§ **Data extract**:
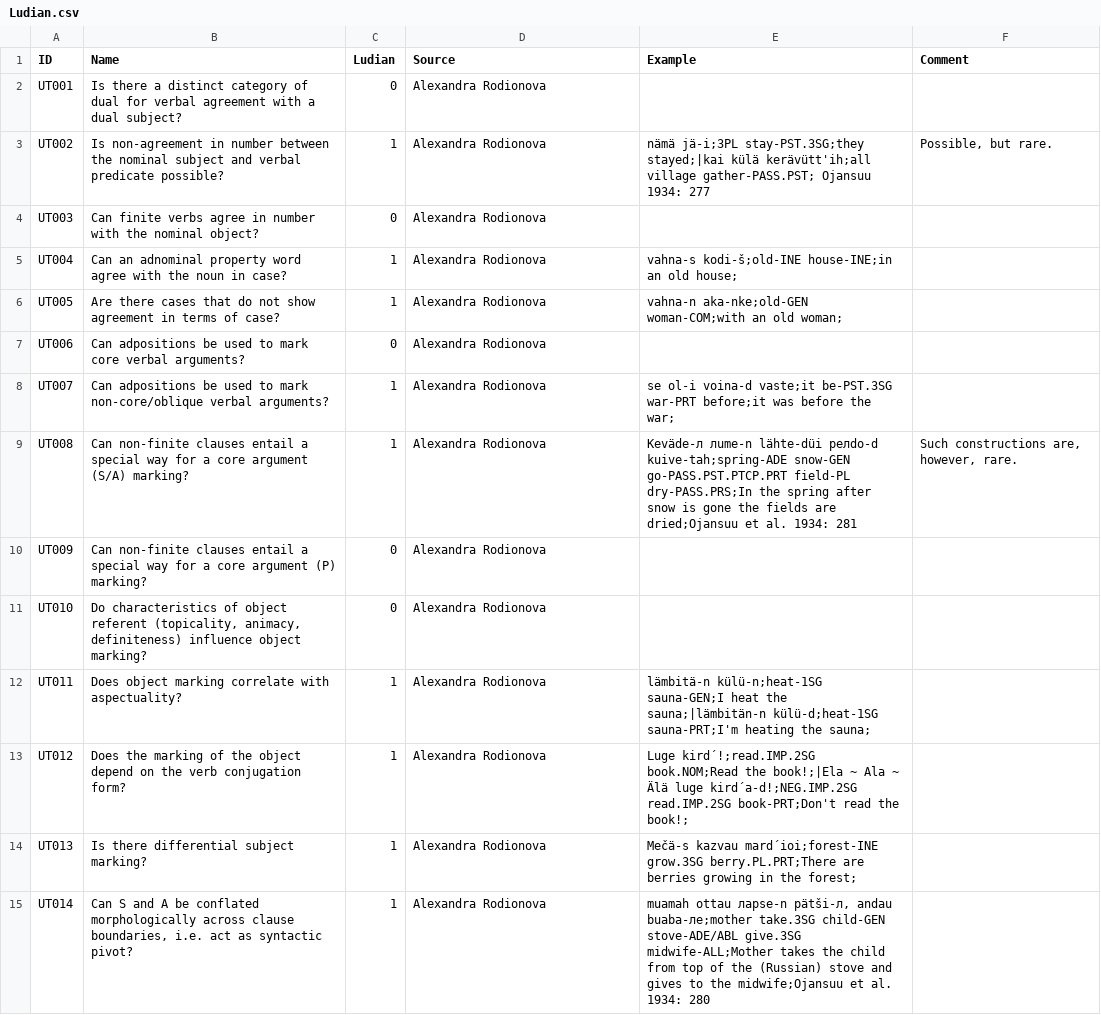
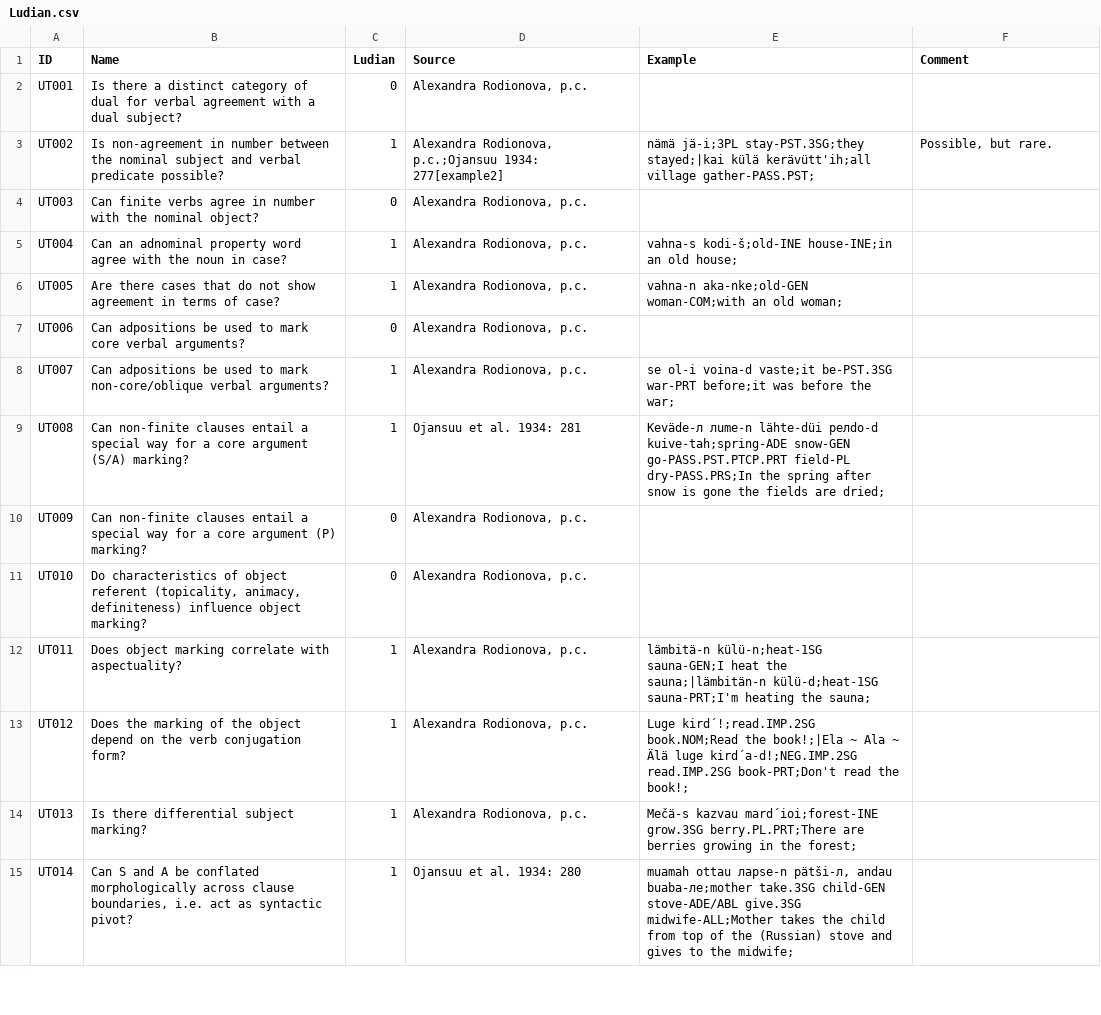
Before and after one commit to cldf-datasets/uratyp, a CSV file: raw/UT/language-tables/Ludian.csv, drawn as a sheet; only a part is shown; the diff covers the shown part only.

```diff
--- a/raw/UT/language-tables/Ludian.csv
+++ b/raw/UT/language-tables/Ludian.csv
@@ -1,16 +1,16 @@
 ID,Name,Ludian,Source,Example,Comment
-UT001,Is there a distinct category of dual for verbal agreement with a dual subject?,0,Alexandra Rodionova,,
-UT002,Is non-agreement in number between the nominal subject and verbal predicate possible?,1,Alexandra Rodionova,nämä jä-i;3PL stay-PST.3SG;they stayed;|kai külä kerävütt'ih;all village gather-PASS.PST; Ojansuu 1934: 277,"Possible, but rare."
-UT003,Can finite verbs agree in number with the nominal object?,0,Alexandra Rodionova,,
-UT004,Can an adnominal property word agree with the noun in case?,1,Alexandra Rodionova,vahna-s kodi-š;old-INE house-INE;in an old house;,
-UT005,Are there cases that do not show agreement in terms of case?,1,Alexandra Rodionova,"vahna-n aka-nke;old-GEN woman-COM;with an old woman;
-",
-UT006,Can adpositions be used to mark core verbal arguments?,0,Alexandra Rodionova,,
-UT007,Can adpositions be used to mark non-core/oblique verbal arguments?,1,Alexandra Rodionova,se ol-i voina-d vaste;it be-PST.3SG war-PRT before;it was before the war;,
-UT008,Can non-finite clauses entail a special way for a core argument (S/A) marking?,1,Alexandra Rodionova,Keväde-л лume-n lähte-düi peлdo-d kuive-tah;spring-ADE snow-GEN go-PASS.PST.PTCP.PRT field-PL dry-PASS.PRS;In the spring after snow is gone the fields are dried;Ojansuu et al. 1934: 281,"Such constructions are, however, rare."
-UT009,Can non-finite clauses entail a special way for a core argument (P) marking?,0,Alexandra Rodionova,,
-UT010,"Do characteristics of object referent (topicality, animacy, definiteness) influence object marking?",0,Alexandra Rodionova,,
-UT011,Does object marking correlate with aspectuality? ,1,Alexandra Rodionova,lämbitä-n külü-n;heat-1SG sauna-GEN;I heat the sauna;|lämbitän-n külü-d;heat-1SG sauna-PRT;I'm heating the sauna;,
-UT012,Does the marking of the object depend on the verb conjugation form? ,1,Alexandra Rodionova,Luge kird´!;read.IMP.2SG book.NOM;Read the book!;|Ela ~ Ala ~ Älä luge kird´a-d!;NEG.IMP.2SG read.IMP.2SG book-PRT;Don't read the book!;,
-UT013,Is there differential subject marking?,1,Alexandra Rodionova,Mečä-s kazvau mard´ioi;forest-INE grow.3SG berry.PL.PRT;There are berries growing in the forest;,
-UT014,"Can S and A be conflated morphologically across clause boundaries, i.e. act as syntactic pivot?",1,Alexandra Rodionova,"muamah ottau лapse-n pätši-л, andau buaba-лe;mother take.3SG child-GEN stove-ADE/ABL give.3SG midwife-ALL;Mother takes the child from top of the (Russian) stove and gives to the midwife;Ojansuu et al. 1934: 280",
+UT001,Is there a distinct category of dual for verbal agreement with a dual subject?,0,"Alexandra Rodionova, p.c.",,
+UT002,Is non-agreement in number between the nominal subject and verbal predicate possible?,1,"Alexandra Rodionova, p.c.;Ojansuu 1934: 277[example2]",nämä jä-i;3PL stay-PST.3SG;they stayed;|kai külä kerävütt'ih;all village gather-PASS.PST;,"Possible, but rare."
+UT003,Can finite verbs agree in number with the nominal object?,0,"Alexandra Rodionova, p.c.",,
+UT004,Can an adnominal property word agree with the noun in case?,1,"Alexandra Rodionova, p.c.",vahna-s kodi-š;old-INE house-INE;in an old house;,
+UT005,Are there cases that do not show agreement in terms of case?,1,"Alexandra Rodionova, p.c.","vahna-n aka-nke;old-GEN woman-COM;with an old woman;
+",
+UT006,Can adpositions be used to mark core verbal arguments?,0,"Alexandra Rodionova, p.c.",,
+UT007,Can adpositions be used to mark non-core/oblique verbal arguments?,1,"Alexandra Rodionova, p.c.",se ol-i voina-d vaste;it be-PST.3SG war-PRT before;it was before the war;,
+UT008,Can non-finite clauses entail a special way for a core argument (S/A) marking?,1,Ojansuu et al. 1934: 281,Keväde-л лume-n lähte-düi peлdo-d kuive-tah;spring-ADE snow-GEN go-PASS.PST.PTCP.PRT field-PL dry-PASS.PRS;In the spring after snow is gone the fields are dried;,
+UT009,Can non-finite clauses entail a special way for a core argument (P) marking?,0,"Alexandra Rodionova, p.c.",,
+UT010,"Do characteristics of object referent (topicality, animacy, definiteness) influence object marking?",0,"Alexandra Rodionova, p.c.",,
+UT011,Does object marking correlate with aspectuality? ,1,"Alexandra Rodionova, p.c.",lämbitä-n külü-n;heat-1SG sauna-GEN;I heat the sauna;|lämbitän-n külü-d;heat-1SG sauna-PRT;I'm heating the sauna;,
+UT012,Does the marking of the object depend on the verb conjugation form? ,1,"Alexandra Rodionova, p.c.",Luge kird´!;read.IMP.2SG book.NOM;Read the book!;|Ela ~ Ala ~ Älä luge kird´a-d!;NEG.IMP.2SG read.IMP.2SG book-PRT;Don't read the book!;,
+UT013,Is there differential subject marking?,1,"Alexandra Rodionova, p.c.",Mečä-s kazvau mard´ioi;forest-INE grow.3SG berry.PL.PRT;There are berries growing in the forest;,
+UT014,"Can S and A be conflated morphologically across clause boundaries, i.e. act as syntactic pivot?",1,Ojansuu et al. 1934: 280,"muamah ottau лapse-n pätši-л, andau buaba-лe;mother take.3SG child-GEN stove-ADE/ABL give.3SG midwife-ALL;Mother takes the child from top of the (Russian) stove and gives to the midwife;",
```
Also changed, not shown: 167 edited cells elsewhere in this file, raw/UT/language-tables/Central_Veps.csv, raw/UT/language-tables/East_Mansi.csv, 7 other files.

§ **Directions**: Could you copy every record above exactly, leaving out the pictures?

§ **Written response**:
Before and after one commit to cldf-datasets/uratyp, a CSV file: raw/UT/language-tables/Ludian.csv, drawn as a sheet; only a part is shown; the diff covers the shown part only.

```diff
--- a/raw/UT/language-tables/Ludian.csv
+++ b/raw/UT/language-tables/Ludian.csv
@@ -1,16 +1,16 @@
 ID,Name,Ludian,Source,Example,Comment
-UT001,Is there a distinct category of dual for verbal agreement with a dual subject?,0,Alexandra Rodionova,,
-UT002,Is non-agreement in number between the nominal subject and verbal predicate possible?,1,Alexandra Rodionova,nämä jä-i;3PL stay-PST.3SG;they stayed;|kai külä kerävütt'ih;all village gather-PASS.PST; Ojansuu 1934: 277,"Possible, but rare."
-UT003,Can finite verbs agree in number with the nominal object?,0,Alexandra Rodionova,,
-UT004,Can an adnominal property word agree with the noun in case?,1,Alexandra Rodionova,vahna-s kodi-š;old-INE house-INE;in an old house;,
-UT005,Are there cases that do not show agreement in terms of case?,1,Alexandra Rodionova,"vahna-n aka-nke;old-GEN woman-COM;with an old woman;
-",
-UT006,Can adpositions be used to mark core verbal arguments?,0,Alexandra Rodionova,,
-UT007,Can adpositions be used to mark non-core/oblique verbal arguments?,1,Alexandra Rodionova,se ol-i voina-d vaste;it be-PST.3SG war-PRT before;it was before the war;,
-UT008,Can non-finite clauses entail a special way for a core argument (S/A) marking?,1,Alexandra Rodionova,Keväde-л лume-n lähte-düi peлdo-d kuive-tah;spring-ADE snow-GEN go-PASS.PST.PTCP.PRT field-PL dry-PASS.PRS;In the spring after snow is gone the fields are dried;Ojansuu et al. 1934: 281,"Such constructions are, however, rare."
-UT009,Can non-finite clauses entail a special way for a core argument (P) marking?,0,Alexandra Rodionova,,
-UT010,"Do characteristics of object referent (topicality, animacy, definiteness) influence object marking?",0,Alexandra Rodionova,,
-UT011,Does object marking correlate with aspectuality? ,1,Alexandra Rodionova,lämbitä-n külü-n;heat-1SG sauna-GEN;I heat the sauna;|lämbitän-n külü-d;heat-1SG sauna-PRT;I'm heating the sauna;,
-UT012,Does the marking of the object depend on the verb conjugation form? ,1,Alexandra Rodionova,Luge kird´!;read.IMP.2SG book.NOM;Read the book!;|Ela ~ Ala ~ Älä luge kird´a-d!;NEG.IMP.2SG read.IMP.2SG book-PRT;Don't read the book!;,
-UT013,Is there differential subject marking?,1,Alexandra Rodionova,Mečä-s kazvau mard´ioi;forest-INE grow.3SG berry.PL.PRT;There are berries growing in the forest;,
-UT014,"Can S and A be conflated morphologically across clause boundaries, i.e. act as syntactic pivot?",1,Alexandra Rodionova,"muamah ottau лapse-n pätši-л, andau buaba-лe;mother take.3SG child-GEN stove-ADE/ABL give.3SG midwife-ALL;Mother takes the child from top of the (Russian) stove and gives to the midwife;Ojansuu et al. 1934: 280",
+UT001,Is there a distinct category of dual for verbal agreement with a dual subject?,0,"Alexandra Rodionova, p.c.",,
+UT002,Is non-agreement in number between the nominal subject and verbal predicate possible?,1,"Alexandra Rodionova, p.c.;Ojansuu 1934: 277[example2]",nämä jä-i;3PL stay-PST.3SG;they stayed;|kai külä kerävütt'ih;all village gather-PASS.PST;,"Possible, but rare."
+UT003,Can finite verbs agree in number with the nominal object?,0,"Alexandra Rodionova, p.c.",,
+UT004,Can an adnominal property word agree with the noun in case?,1,"Alexandra Rodionova, p.c.",vahna-s kodi-š;old-INE house-INE;in an old house;,
+UT005,Are there cases that do not show agreement in terms of case?,1,"Alexandra Rodionova, p.c.","vahna-n aka-nke;old-GEN woman-COM;with an old woman;
+",
+UT006,Can adpositions be used to mark core verbal arguments?,0,"Alexandra Rodionova, p.c.",,
+UT007,Can adpositions be used to mark non-core/oblique verbal arguments?,1,"Alexandra Rodionova, p.c.",se ol-i voina-d vaste;it be-PST.3SG war-PRT before;it was before the war;,
+UT008,Can non-finite clauses entail a special way for a core argument (S/A) marking?,1,Ojansuu et al. 1934: 281,Keväde-л лume-n lähte-düi peлdo-d kuive-tah;spring-ADE snow-GEN go-PASS.PST.PTCP.PRT field-PL dry-PASS.PRS;In the spring after snow is gone the fields are dried;,
+UT009,Can non-finite clauses entail a special way for a core argument (P) marking?,0,"Alexandra Rodionova, p.c.",,
+UT010,"Do characteristics of object referent (topicality, animacy, definiteness) influence object marking?",0,"Alexandra Rodionova, p.c.",,
+UT011,Does object marking correlate with aspectuality? ,1,"Alexandra Rodionova, p.c.",lämbitä-n külü-n;heat-1SG sauna-GEN;I heat the sauna;|lämbitän-n külü-d;heat-1SG sauna-PRT;I'm heating the sauna;,
+UT012,Does the marking of the object depend on the verb conjugation form? ,1,"Alexandra Rodionova, p.c.",Luge kird´!;read.IMP.2SG book.NOM;Read the book!;|Ela ~ Ala ~ Älä luge kird´a-d!;NEG.IMP.2SG read.IMP.2SG book-PRT;Don't read the book!;,
+UT013,Is there differential subject marking?,1,"Alexandra Rodionova, p.c.",Mečä-s kazvau mard´ioi;forest-INE grow.3SG berry.PL.PRT;There are berries growing in the forest;,
+UT014,"Can S and A be conflated morphologically across clause boundaries, i.e. act as syntactic pivot?",1,Ojansuu et al. 1934: 280,"muamah ottau лapse-n pätši-л, andau buaba-лe;mother take.3SG child-GEN stove-ADE/ABL give.3SG midwife-ALL;Mother takes the child from top of the (Russian) stove and gives to the midwife;",
```
Also changed, not shown: 167 edited cells elsewhere in this file, raw/UT/language-tables/Central_Veps.csv, raw/UT/language-tables/East_Mansi.csv, 7 other files.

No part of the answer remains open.